[Extracted data Boundary: Start]

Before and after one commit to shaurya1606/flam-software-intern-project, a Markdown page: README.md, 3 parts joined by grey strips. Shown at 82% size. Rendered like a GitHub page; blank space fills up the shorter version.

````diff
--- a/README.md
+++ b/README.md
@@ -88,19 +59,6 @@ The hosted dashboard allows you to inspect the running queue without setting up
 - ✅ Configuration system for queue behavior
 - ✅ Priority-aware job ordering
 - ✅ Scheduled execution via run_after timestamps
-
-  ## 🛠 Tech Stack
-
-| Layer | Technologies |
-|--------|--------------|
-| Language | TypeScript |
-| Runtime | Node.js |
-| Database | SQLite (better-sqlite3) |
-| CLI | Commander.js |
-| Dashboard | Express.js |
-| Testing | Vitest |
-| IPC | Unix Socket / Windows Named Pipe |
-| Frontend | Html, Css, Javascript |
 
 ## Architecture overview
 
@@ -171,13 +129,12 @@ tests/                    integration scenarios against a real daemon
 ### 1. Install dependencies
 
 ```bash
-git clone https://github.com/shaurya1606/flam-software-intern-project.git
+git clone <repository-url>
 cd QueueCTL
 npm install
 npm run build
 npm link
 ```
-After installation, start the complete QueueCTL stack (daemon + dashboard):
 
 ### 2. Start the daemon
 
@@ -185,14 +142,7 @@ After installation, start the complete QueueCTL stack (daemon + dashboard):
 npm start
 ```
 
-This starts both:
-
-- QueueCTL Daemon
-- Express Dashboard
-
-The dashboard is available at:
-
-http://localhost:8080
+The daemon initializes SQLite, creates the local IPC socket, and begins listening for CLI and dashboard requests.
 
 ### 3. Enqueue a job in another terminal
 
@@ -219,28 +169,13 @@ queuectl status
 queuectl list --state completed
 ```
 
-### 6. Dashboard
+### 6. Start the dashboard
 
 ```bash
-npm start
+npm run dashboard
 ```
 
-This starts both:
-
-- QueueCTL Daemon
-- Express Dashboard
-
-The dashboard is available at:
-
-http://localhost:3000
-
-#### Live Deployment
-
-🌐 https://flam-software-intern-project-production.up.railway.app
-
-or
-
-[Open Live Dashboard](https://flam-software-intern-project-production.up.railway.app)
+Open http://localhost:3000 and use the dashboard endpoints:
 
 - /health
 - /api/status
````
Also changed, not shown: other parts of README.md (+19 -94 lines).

[Extracted data Boundary: End]

Each line of the records that holds the word "Open" should be copied out.

-[Open Live Dashboard](https://flam-software-intern-project-production.up.railway.app)
+Open http://localhost:3000 and use the dashboard endpoints:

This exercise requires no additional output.